What are your future bodybuilding plans?

My future long-term bodybuilding plans are to one day stand on stage at the Arnold Classic and also to gain an IFBB pro card. My plan is to share my story with as many people as I can. I want to motivate and inspire people to get off their butts and make a change in their life. My short-term goals are to enter my first figure competition in late 2013 upon my return from Afghanistan. I want to participate in the Mr. and Mrs. Fort Campbell bodybuilding and figure competition. Another goal/dream of mine is to join the team. I will be participating in the 2012 Military $100K Transformation Challenge with a chance to hold the title of Military Spokes Representative.

Who are your favorite bodybuilders?

Female: Oksana Grishina and Tanji Johnson
Male: Ronnie Coleman and Arnold Schwarzenegger

What one tip would you give other bodybuilders in the military?

Balance is key.

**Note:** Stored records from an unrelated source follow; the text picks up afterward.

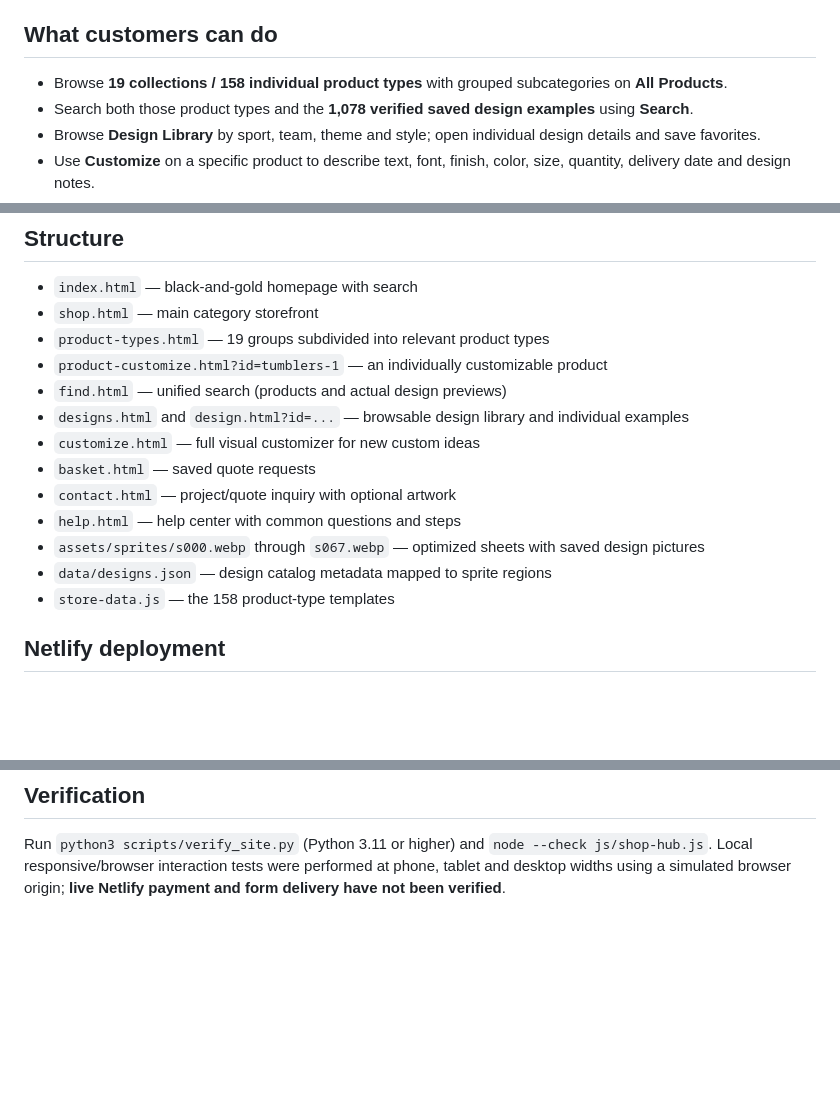
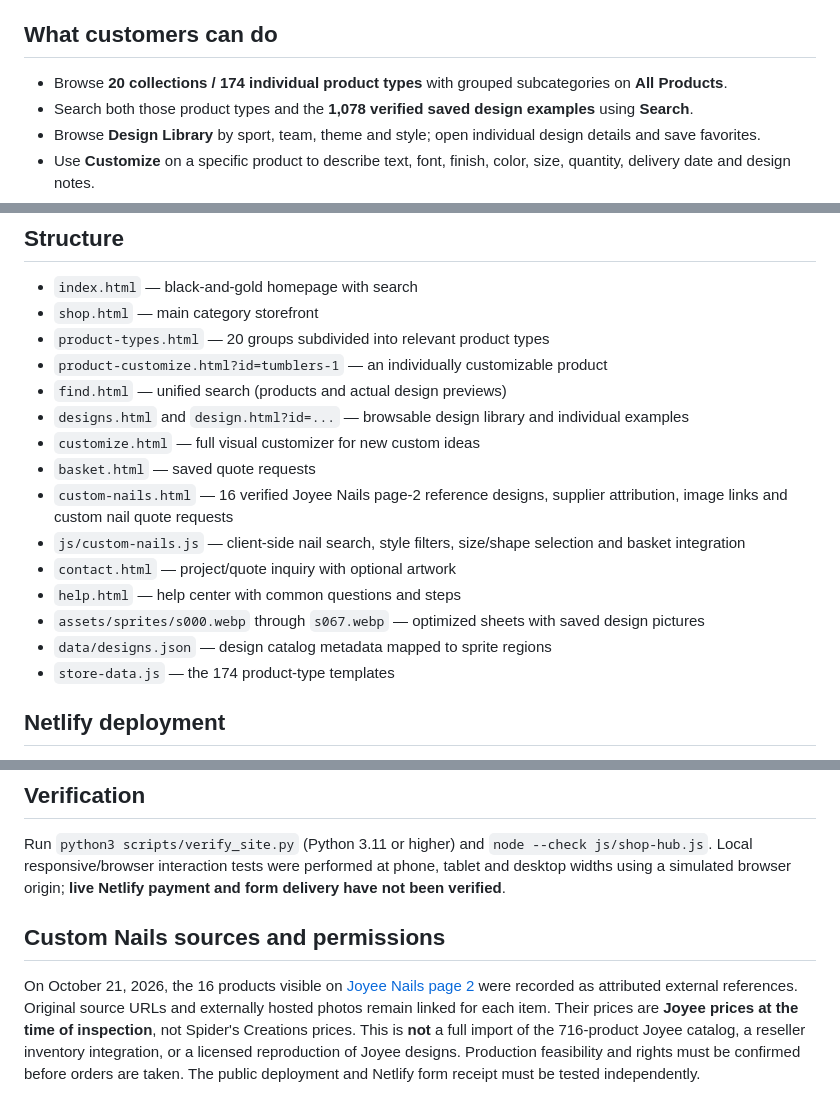
Before and after one commit to dsenna14/Spiders-appeal-, a Markdown page: README.md, 3 parts joined by grey strips. Rendered like a GitHub page; blank space fills up the shorter version.

Commit message:
Document verified Custom Nails reference catalog and attribution

```diff
--- a/README.md
+++ b/README.md
@@ -4,7 +4,7 @@ A responsive black-and-gold **custom-product inquiry storefront**. This is a rea
 
 ## What customers can do
 
-- Browse **19 collections / 158 individual product types** with grouped subcategories on **All Products**.
+- Browse **20 collections / 174 individual product types** with grouped subcategories on **All Products**.
 - Search both those product types and the **1,078 verified saved design examples** using **Search**.
 - Browse **Design Library** by sport, team, theme and style; open individual design details and save favorites.
 - Use **Customize** on a specific product to describe text, font, finish, color, size, quantity, delivery date and design notes.
@@ -17,17 +17,19 @@ A responsive black-and-gold **custom-product inquiry storefront**. This is a rea
 
 - `index.html` — black-and-gold homepage with search
 - `shop.html` — main category storefront
-- `product-types.html` — 19 groups subdivided into relevant product types
+- `product-types.html` — 20 groups subdivided into relevant product types
 - `product-customize.html?id=tumblers-1` — an individually customizable product
 - `find.html` — unified search (products and actual design previews)
 - `designs.html` and `design.html?id=...` — browsable design library and individual examples
 - `customize.html` — full visual customizer for new custom ideas
 - `basket.html` — saved quote requests
+- `custom-nails.html` — 16 verified Joyee Nails page-2 reference designs, supplier attribution, image links and custom nail quote requests
+- `js/custom-nails.js` — client-side nail search, style filters, size/shape selection and basket integration
 - `contact.html` — project/quote inquiry with optional artwork
 - `help.html` — help center with common questions and steps
 - `assets/sprites/s000.webp` through `s067.webp` — optimized sheets with saved design pictures
 - `data/designs.json` — design catalog metadata mapped to sprite regions
-- `store-data.js` — the 158 product-type templates
+- `store-data.js` — the 174 product-type templates
 
 ## Netlify deployment
 
@@ -45,3 +47,6 @@ This is a static site. The checked `netlify.toml` specifies `[build] publish = "
 ## Verification
 
 Run `python3 scripts/verify_site.py` (Python 3.11 or higher) and `node --check js/shop-hub.js`. Local responsive/browser interaction tests were performed at phone, tablet and desktop widths using a simulated browser origin; **live Netlify payment and form delivery have not been verified**.
+
+## Custom Nails sources and permissions
+On October 21, 2026, the 16 products visible on [Joyee Nails page 2](https://www.joyeenails.com/collections/custom-press-on-nails?page=2) were recorded as attributed external references. Original source URLs and externally hosted photos remain linked for each item. Their prices are **Joyee prices at the time of inspection**, not Spider's Creations prices. This is **not** a full import of the 716-product Joyee catalog, a reseller inventory integration, or a licensed reproduction of Joyee designs. Production feasibility and rights must be confirmed before orders are taken. The public deployment and Netlify form receipt must be tested independently.
```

As a solider you live a strict lifestyle, but as a bodybuilder you live an even more demanding lifestyle. You can have both. Just stay focused and commit yourself. Be willing to make sacrifices. You can have anything in this world if you just dedicate yourself. Also, remember that you represent the best of the United States of America in and out of uniform, on and off the stage.